To investigate the influence of the contrast-to-noise ratio (CNR) and temporal resolution of 3D dynamic contrast-enhanced magnetic resonance imaging on the quantification of pulmonary perfusion parameters by means of Monte-Carlo simulations and a volunteer study.Methods:
Quantification of perfusion parameters such as pulmonary blood flow (PBF) and pulmonary blood volume (PBV) was simulated using synthetic data with varying CNR (noise standard deviations ranging from 0% to 25% of the parenchymal signal maximum) and different temporal resolutions from 1 to 5 seconds. Simulation results were compared with perfusion measurements in 9 healthy volunteers (age: 18–31) using dynamic 3D gradient-echo sequences with different k-space acquisition schemes, resulting in different temporal resolutions of 1.1, 1.3, and 2.0 seconds per volume and varying CNR. Lung parenchyma was segmented using a semiautomatic technique, and PBF, PBV, as well as MTT were determined pixelwise using Tikhonov-regularized deconvolution with an optimized L-curve criterion.Results:
The simulations showed a breakdown of the deconvolution algorithm for temporal resolutions lower than 3 s. PBF was increasingly underestimated with decreasing CNR; the temporal resolution had little influence on PBF estimates in the investigated range.
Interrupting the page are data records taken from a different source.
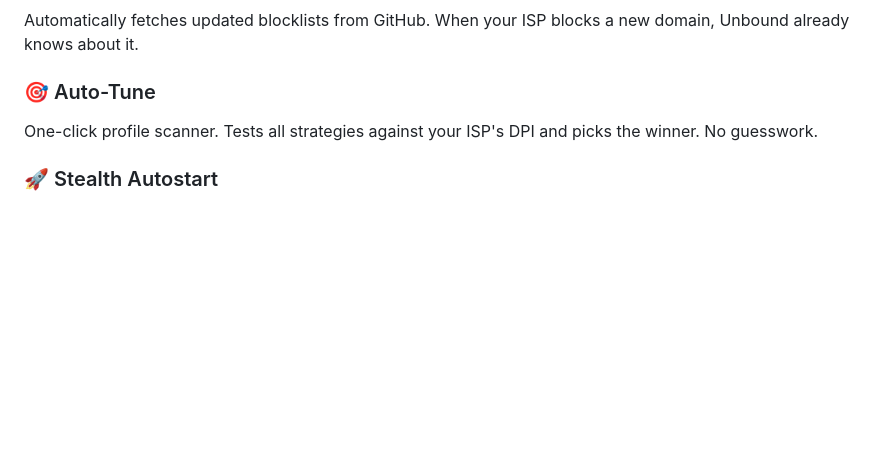
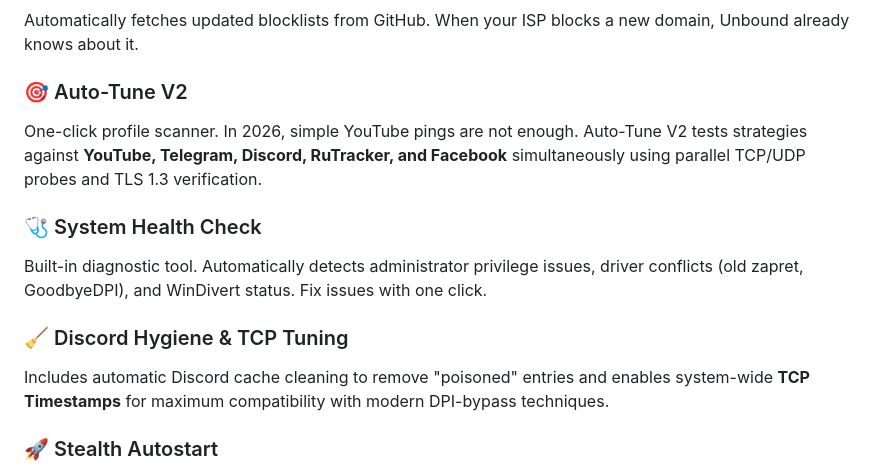
Before and after one commit to bobberdolle1/unbound, a Markdown page: README.md, the part around the change. GitHub-like rendering; blank space fills up the shorter version.

Commit message:
feat: integrate advanced zapret2 features and system diagnostics
- Implemented Auto-Tune V2 with parallel testing for YouTube, Telegram, Discord, RuTracker, and Facebook.
- Added System Health Check (diagnostics) for admin rights, conflicts, and WinDivert status.
- Added Discord cache cleaning and TCP Timestamps support.
- Fixed winws2.exe launch issues and connection stability.
- Modernized UI with Sketchy-style overlays for admin errors and process conflicts.
- Resolved circular dependencies and interface mismatches in backend.

```diff
--- a/README.md
+++ b/README.md
@@ -51,8 +51,14 @@ The crown jewel. Fragments TLS handshakes and sends packets **out of order**. DP
 ### 🔄 Dynamic Hostlist Sync
 Automatically fetches updated blocklists from GitHub. When your ISP blocks a new domain, Unbound already knows about it.
 
-### 🎯 Auto-Tune
-One-click profile scanner. Tests all strategies against your ISP's DPI and picks the winner. No guesswork.
+### 🎯 Auto-Tune V2
+One-click profile scanner. In 2026, simple YouTube pings are not enough. Auto-Tune V2 tests strategies against **YouTube, Telegram, Discord, RuTracker, and Facebook** simultaneously using parallel TCP/UDP probes and TLS 1.3 verification.
+
+### 🩺 System Health Check
+Built-in diagnostic tool. Automatically detects administrator privilege issues, driver conflicts (old zapret, GoodbyeDPI), and WinDivert status. Fix issues with one click.
+
+### 🧹 Discord Hygiene & TCP Tuning
+Includes automatic Discord cache cleaning to remove "poisoned" entries and enables system-wide **TCP Timestamps** for maximum compatibility with modern DPI-bypass techniques.
 
 ### 🚀 Stealth Autostart
 Registers with Windows Task Scheduler to launch on boot with admin privileges. No UAC prompts, no tray spam. Just works.
```
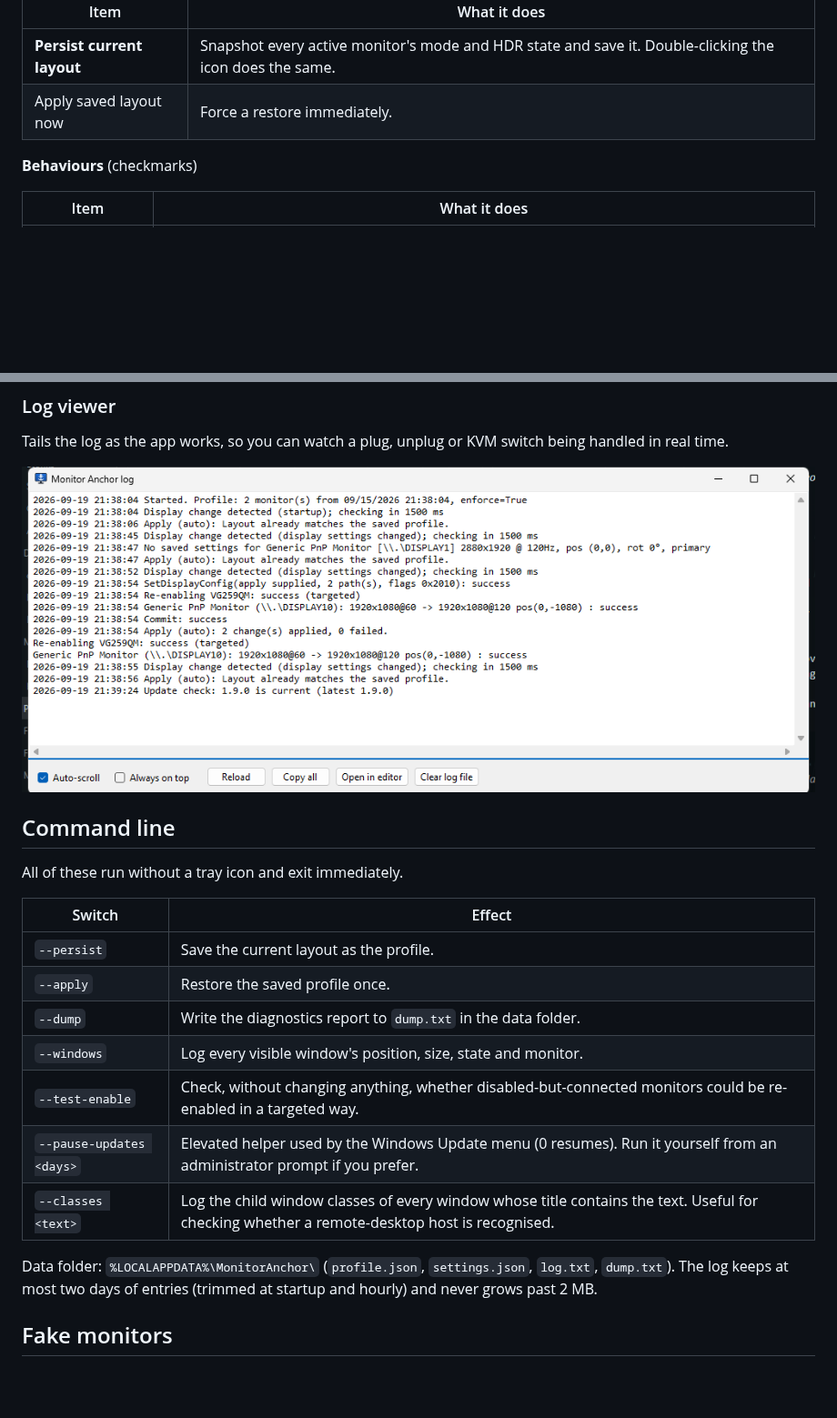
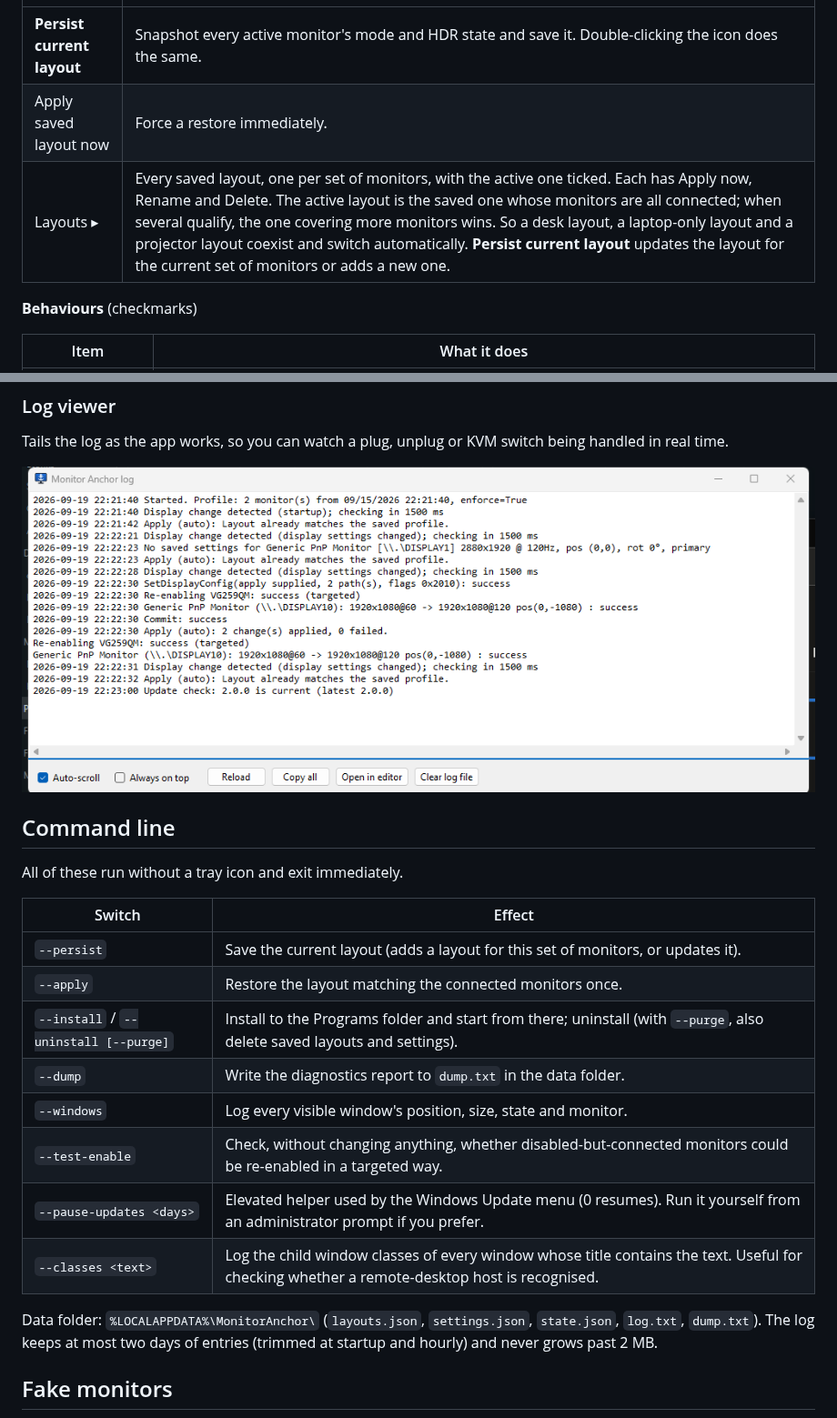
Before and after one commit to guscatalano/MonitorAnchor, a Markdown page: README.md, 2 parts joined by grey strips. Shown at 91% size. Drawn GitHub-style; pictures changed too: assets/log.png; blank space fills up the shorter version.

```diff
--- a/README.md
+++ b/README.md
@@ -79,6 +79,7 @@ that reconnects. Monitor Anchor keeps the monitor identities and layout stable s
 | --- | --- |
 | **Persist current layout** | Snapshot every active monitor's mode and HDR state and save it. Double-clicking the icon does the same. |
 | Apply saved layout now | Force a restore immediately. |
+| Layouts ▸ | Every saved layout, one per set of monitors, with the active one ticked. Each has Apply now, Rename and Delete. The active layout is the saved one whose monitors are all connected; when several qualify, the one covering more monitors wins. So a desk layout, a laptop-only layout and a projector layout coexist and switch automatically. **Persist current layout** updates the layout for the current set of monitors or adds a new one. |
 
 **Behaviours** (checkmarks)
 
@@ -145,15 +147,16 @@ All of these run without a tray icon and exit immediately.
 
 | Switch | Effect |
 | --- | --- |
-| `--persist` | Save the current layout as the profile. |
-| `--apply` | Restore the saved profile once. |
+| `--persist` | Save the current layout (adds a layout for this set of monitors, or updates it). |
+| `--apply` | Restore the layout matching the connected monitors once. |
+| `--install` / `--uninstall [--purge]` | Install to the Programs folder and start from there; uninstall (with `--purge`, also delete saved layouts and settings). |
 | `--dump` | Write the diagnostics report to `dump.txt` in the data folder. |
 | `--windows` | Log every visible window's position, size, state and monitor. |
 | `--test-enable` | Check, without changing anything, whether disabled-but-connected monitors could be re-enabled in a targeted way. |
 | `--pause-updates <days>` | Elevated helper used by the Windows Update menu (0 resumes). Run it yourself from an administrator prompt if you prefer. |
 | `--classes <text>` | Log the child window classes of every window whose title contains the text. Useful for checking whether a remote-desktop host is recognised. |
 
-Data folder: `%LOCALAPPDATA%\MonitorAnchor\` (`profile.json`, `settings.json`, `log.txt`, `dump.txt`).
+Data folder: `%LOCALAPPDATA%\MonitorAnchor\` (`layouts.json`, `settings.json`, `state.json`, `log.txt`, `dump.txt`).
 The log keeps at most two days of entries (trimmed at startup and hourly) and never grows past 2 MB.
 
 ## Fake monitors
```
Also changed, not shown: other parts of README.md (+6 -3 lines), assets/about.png, assets/diagnostics.png, assets/menu.png, 14 other files.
PBV, on the other hand, was more dependent on the temporal resolution and showed less, but noticeable influence of the CNR. For low temporal resolutions, PBV was overestimated.Results:
In the volunteer study, no significant differences of PBF between the different sequences were found; however, PBV was underestimated by the slowest sequence, in contrast to the simulation results.Conclusion:
Both the mathematical simulations and volunteer measurements showed that the temporal resolution has less influence than the CNR on the quantification of PBF. On the other hand, PBV is more influenced by temporal resolution than by CNR. This indicates that the gain in measurement speed that can be obtained by modern acceleration schemes need not be invested in ultra-high temporal resolution. Instead, sequence optimization should aim for a suitable balance of sufficient CNR on the one hand, and sufficient temporal resolution on the other hand, whereas maintaining a high spatial resolution.